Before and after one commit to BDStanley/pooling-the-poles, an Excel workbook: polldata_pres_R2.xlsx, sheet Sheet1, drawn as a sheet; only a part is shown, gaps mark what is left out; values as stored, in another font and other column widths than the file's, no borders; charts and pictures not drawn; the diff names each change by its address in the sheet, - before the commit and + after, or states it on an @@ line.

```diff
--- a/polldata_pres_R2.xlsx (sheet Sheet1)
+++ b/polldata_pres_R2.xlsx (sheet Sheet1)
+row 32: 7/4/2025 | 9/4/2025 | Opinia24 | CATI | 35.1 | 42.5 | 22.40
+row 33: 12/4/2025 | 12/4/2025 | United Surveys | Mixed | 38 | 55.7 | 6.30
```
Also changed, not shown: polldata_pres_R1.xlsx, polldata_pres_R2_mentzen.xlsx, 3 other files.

...

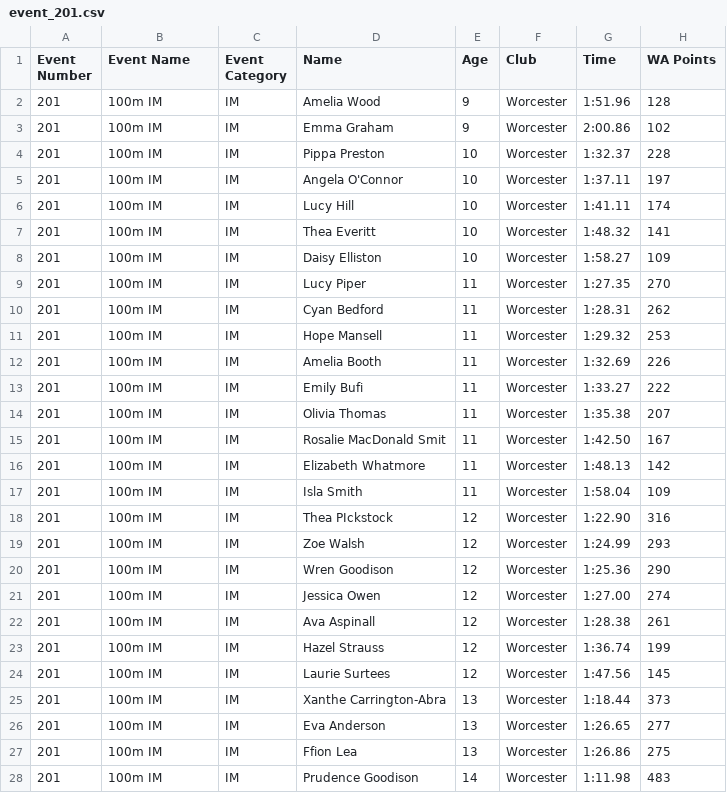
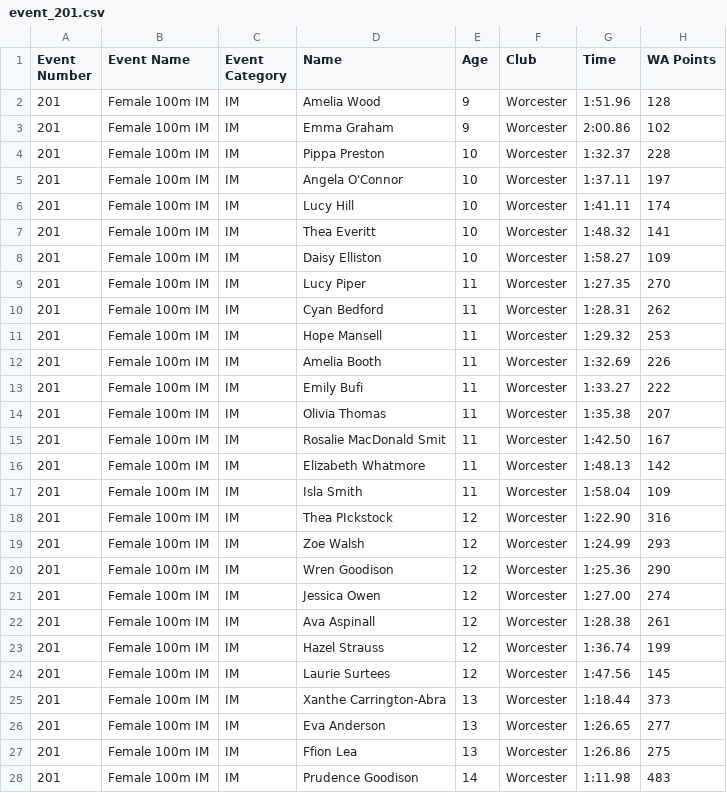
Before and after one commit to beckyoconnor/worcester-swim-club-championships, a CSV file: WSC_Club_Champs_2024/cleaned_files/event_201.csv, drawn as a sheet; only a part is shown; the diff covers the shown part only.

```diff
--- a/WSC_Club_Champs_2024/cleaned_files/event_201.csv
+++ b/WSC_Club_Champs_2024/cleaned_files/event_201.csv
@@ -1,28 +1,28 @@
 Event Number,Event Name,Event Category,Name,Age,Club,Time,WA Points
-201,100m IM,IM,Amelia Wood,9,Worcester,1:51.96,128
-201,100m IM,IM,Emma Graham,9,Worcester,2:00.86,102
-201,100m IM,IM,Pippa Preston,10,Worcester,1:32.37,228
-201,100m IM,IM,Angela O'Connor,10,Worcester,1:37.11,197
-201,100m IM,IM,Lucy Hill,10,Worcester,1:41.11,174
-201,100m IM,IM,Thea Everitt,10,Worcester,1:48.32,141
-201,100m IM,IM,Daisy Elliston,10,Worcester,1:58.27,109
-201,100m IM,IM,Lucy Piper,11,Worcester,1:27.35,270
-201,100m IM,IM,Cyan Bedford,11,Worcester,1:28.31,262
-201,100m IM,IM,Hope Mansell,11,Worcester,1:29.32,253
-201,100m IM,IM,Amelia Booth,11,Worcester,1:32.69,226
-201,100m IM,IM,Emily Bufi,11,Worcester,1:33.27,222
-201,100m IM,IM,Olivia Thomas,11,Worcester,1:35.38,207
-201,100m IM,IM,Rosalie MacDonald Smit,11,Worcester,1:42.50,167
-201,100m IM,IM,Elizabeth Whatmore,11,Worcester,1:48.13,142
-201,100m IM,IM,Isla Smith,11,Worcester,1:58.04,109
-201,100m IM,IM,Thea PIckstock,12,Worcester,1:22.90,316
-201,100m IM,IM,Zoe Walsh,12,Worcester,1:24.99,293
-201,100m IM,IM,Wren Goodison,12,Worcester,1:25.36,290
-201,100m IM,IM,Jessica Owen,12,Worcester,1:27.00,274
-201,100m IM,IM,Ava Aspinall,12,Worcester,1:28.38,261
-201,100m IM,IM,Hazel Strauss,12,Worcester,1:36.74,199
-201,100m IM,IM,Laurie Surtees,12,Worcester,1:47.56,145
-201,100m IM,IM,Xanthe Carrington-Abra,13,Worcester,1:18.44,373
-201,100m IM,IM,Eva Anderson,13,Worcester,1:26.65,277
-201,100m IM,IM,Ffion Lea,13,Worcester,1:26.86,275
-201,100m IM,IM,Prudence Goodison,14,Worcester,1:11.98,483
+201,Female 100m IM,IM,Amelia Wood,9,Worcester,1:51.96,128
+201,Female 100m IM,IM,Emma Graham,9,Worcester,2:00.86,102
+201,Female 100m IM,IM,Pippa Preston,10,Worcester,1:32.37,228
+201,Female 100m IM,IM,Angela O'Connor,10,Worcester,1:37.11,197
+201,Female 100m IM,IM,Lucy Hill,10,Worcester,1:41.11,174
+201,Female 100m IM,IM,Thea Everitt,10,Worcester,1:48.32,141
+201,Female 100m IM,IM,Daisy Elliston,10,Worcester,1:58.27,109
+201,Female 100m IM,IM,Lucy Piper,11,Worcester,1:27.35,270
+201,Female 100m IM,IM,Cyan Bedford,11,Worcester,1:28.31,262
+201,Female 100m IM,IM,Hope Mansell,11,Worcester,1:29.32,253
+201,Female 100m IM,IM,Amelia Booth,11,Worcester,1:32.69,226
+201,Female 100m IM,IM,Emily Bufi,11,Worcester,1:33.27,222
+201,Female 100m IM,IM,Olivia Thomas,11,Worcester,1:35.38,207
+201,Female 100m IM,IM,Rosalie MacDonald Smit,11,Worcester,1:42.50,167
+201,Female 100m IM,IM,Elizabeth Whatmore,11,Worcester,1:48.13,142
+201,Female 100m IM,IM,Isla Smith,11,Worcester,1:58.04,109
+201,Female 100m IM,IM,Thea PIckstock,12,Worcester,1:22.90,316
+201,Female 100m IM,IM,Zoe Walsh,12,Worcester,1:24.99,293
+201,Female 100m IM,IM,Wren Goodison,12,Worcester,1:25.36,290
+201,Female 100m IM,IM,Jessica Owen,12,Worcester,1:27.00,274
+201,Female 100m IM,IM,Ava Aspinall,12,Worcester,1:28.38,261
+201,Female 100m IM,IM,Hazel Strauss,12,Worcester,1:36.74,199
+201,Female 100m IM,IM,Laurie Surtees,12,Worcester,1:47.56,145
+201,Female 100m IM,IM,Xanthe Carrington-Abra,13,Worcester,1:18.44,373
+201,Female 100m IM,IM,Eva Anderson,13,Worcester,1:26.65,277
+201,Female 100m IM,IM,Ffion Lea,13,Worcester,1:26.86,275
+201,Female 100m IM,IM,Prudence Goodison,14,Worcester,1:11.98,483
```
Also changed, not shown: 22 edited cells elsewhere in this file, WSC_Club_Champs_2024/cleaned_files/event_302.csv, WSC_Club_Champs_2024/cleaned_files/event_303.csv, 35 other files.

...

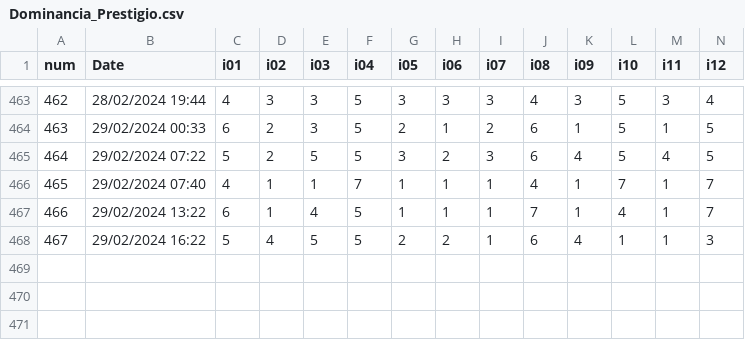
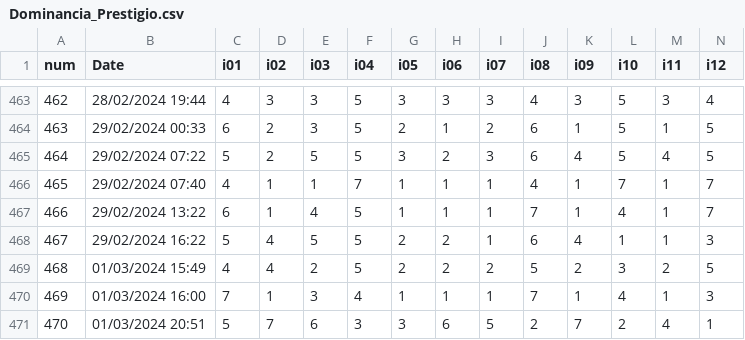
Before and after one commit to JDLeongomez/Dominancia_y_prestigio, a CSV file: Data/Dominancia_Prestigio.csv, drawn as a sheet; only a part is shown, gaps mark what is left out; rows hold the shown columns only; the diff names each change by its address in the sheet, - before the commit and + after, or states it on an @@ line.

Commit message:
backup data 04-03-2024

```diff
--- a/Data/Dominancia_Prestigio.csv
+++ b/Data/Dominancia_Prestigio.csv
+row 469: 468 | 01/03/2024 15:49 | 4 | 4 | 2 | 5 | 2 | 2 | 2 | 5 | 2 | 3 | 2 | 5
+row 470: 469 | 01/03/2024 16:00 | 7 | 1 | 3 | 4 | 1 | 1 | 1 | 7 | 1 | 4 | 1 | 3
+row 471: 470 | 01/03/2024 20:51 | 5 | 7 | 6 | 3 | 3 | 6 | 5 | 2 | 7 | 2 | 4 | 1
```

- _INSTRUCTIONS FOR THE TASK_:
Scan the listing above for the word "shown" and show each line where it is found.

- _YOUR SOLUTION_:
Before and after one commit to BDStanley/pooling-the-poles, an Excel workbook: polldata_pres_R2.xlsx, sheet Sheet1, drawn as a sheet; only a part is shown, gaps mark what is left out; values as stored, in another font and other column widths than the file's, no borders; charts and pictures not drawn; the diff names each change by its address in the sheet, - before the commit and + after, or states it on an @@ line.
Also changed, not shown: polldata_pres_R1.xlsx, polldata_pres_R2_mentzen.xlsx, 3 other files.
Before and after one commit to beckyoconnor/worcester-swim-club-championships, a CSV file: WSC_Club_Champs_2024/cleaned_files/event_201.csv, drawn as a sheet; only a part is shown; the diff covers the shown part only.
Also changed, not shown: 22 edited cells elsewhere in this file, WSC_Club_Champs_2024/cleaned_files/event_302.csv, WSC_Club_Champs_2024/cleaned_files/event_303.csv, 35 other files.
Before and after one commit to JDLeongomez/Dominancia_y_prestigio, a CSV file: Data/Dominancia_Prestigio.csv, drawn as a sheet; only a part is shown, gaps mark what is left out; rows hold the shown columns only; the diff names each change by its address in the sheet, - before the commit and + after, or states it on an @@ line.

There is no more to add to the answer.